Bill Brooks inspects white crosses, which required some eight months to research and build, that represent 122 fallen military service personnel from Dougherty County. They will be displayed, along with American flags, on the Albany Mall lawn this Memorial Day weekend. Brooks said he hopes those who see the crosses will take the time to say a little “thank you” for those who lost their lives while fighting to preserve Americans’ freedom.
ALBANY, Ga. -- As on recent Memorial Days, this year's passersby will find a field of American flags clustered on the lawn of the Albany Mall. Marvin Mixon with Albany's American Legion Post 30 says the organization puts them there for every national holiday. This time, though, visitors will find a little something more.
Near the flags will be 122 handmade wooden crosses -- one for each combat death of a Dougherty County military service member. That's all the way from World War I through every major conflict, including the Iraq and Afghan wars. According to the man who made the crosses, Bill Brooks of Albany, the project required some eight months to complete.
Brooks, who has lived in Duluth, said he remembers a time when, on patriotic holidays like Memorial Day and Veterans Day, white crosses would line almost every single road.
"It was absolutely a beautiful sight," Brooks said, "but they were pretty small. When I thought about it, I wondered if maybe I could build something classier -- something really to remember."
Brooks said that last year he began to visit the archives and research those from Albany and Dougherty County who had given their lives for freedom. It didn't take him long to realize he'd have to limit his inclusion to those who'd died from combat injuries.
A medical condition kept Brooks from serving in the military, he said, but his dad served as a Marine in the Pacific Theater during World War II. Listening to his father's stories of fighting against the Japanese helped make Brooks the patriot he is.
"I was visiting the Korean War Memorial in Washington, D.C.," Brooks said. "There was an inscription there that really meant a lot to me. It said, 'Freedom isn't Free.' I hope the crosses will mean something to everyone who sees them at the mall, especially the young people."
On each cross is painted the first initials and last name of the fallen, along with his rank and the conflict in which he served.
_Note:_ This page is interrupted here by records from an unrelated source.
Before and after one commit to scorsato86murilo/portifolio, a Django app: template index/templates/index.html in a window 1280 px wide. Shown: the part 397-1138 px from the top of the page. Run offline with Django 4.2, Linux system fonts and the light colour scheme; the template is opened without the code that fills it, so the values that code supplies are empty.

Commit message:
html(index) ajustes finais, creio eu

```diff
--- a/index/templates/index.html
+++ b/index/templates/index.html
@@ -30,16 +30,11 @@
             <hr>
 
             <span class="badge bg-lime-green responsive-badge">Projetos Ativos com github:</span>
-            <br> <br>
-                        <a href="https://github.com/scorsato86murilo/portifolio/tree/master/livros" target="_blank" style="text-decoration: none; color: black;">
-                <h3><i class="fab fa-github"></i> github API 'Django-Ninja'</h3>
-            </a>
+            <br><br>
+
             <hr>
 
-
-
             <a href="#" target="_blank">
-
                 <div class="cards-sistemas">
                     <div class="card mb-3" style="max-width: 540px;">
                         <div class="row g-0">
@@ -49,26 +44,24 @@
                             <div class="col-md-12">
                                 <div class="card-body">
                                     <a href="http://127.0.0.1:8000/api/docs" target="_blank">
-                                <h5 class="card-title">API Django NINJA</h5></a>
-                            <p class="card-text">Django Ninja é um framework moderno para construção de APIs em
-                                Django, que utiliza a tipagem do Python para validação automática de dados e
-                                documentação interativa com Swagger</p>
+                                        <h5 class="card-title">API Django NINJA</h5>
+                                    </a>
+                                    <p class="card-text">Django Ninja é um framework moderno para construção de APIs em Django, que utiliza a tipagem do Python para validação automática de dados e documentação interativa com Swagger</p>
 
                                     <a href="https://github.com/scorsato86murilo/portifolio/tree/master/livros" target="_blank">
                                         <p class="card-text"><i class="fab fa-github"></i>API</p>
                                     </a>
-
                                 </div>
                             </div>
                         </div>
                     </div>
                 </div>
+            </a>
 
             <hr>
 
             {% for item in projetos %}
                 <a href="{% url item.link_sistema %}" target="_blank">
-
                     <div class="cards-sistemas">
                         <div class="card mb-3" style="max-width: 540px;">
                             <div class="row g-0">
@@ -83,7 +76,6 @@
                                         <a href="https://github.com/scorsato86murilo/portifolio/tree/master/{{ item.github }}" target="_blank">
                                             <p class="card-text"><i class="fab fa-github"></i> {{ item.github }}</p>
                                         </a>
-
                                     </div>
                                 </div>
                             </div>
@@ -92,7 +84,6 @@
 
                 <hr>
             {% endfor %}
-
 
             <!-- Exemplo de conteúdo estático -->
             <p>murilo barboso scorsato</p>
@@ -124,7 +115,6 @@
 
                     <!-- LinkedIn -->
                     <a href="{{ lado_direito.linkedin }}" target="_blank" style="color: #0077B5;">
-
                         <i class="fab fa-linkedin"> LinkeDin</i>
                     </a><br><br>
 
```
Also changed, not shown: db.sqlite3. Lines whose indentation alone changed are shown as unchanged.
"It's gotten to where people just look at Memorial Day as a time to take off work or to find some new clothes on sale," Brooks said. "It would please the dickens out of me if people would just stop and think for a second on their way inside the mall. Maybe they could write a little thank-you note."
The flags and crosses will be installed on the front lawn of the mall early Saturday morning, Mixon said, and the public is invited to show up and assist with their installation. A short memorial service near the flags is planned for 4 p.m. on Sunday, Mixon said.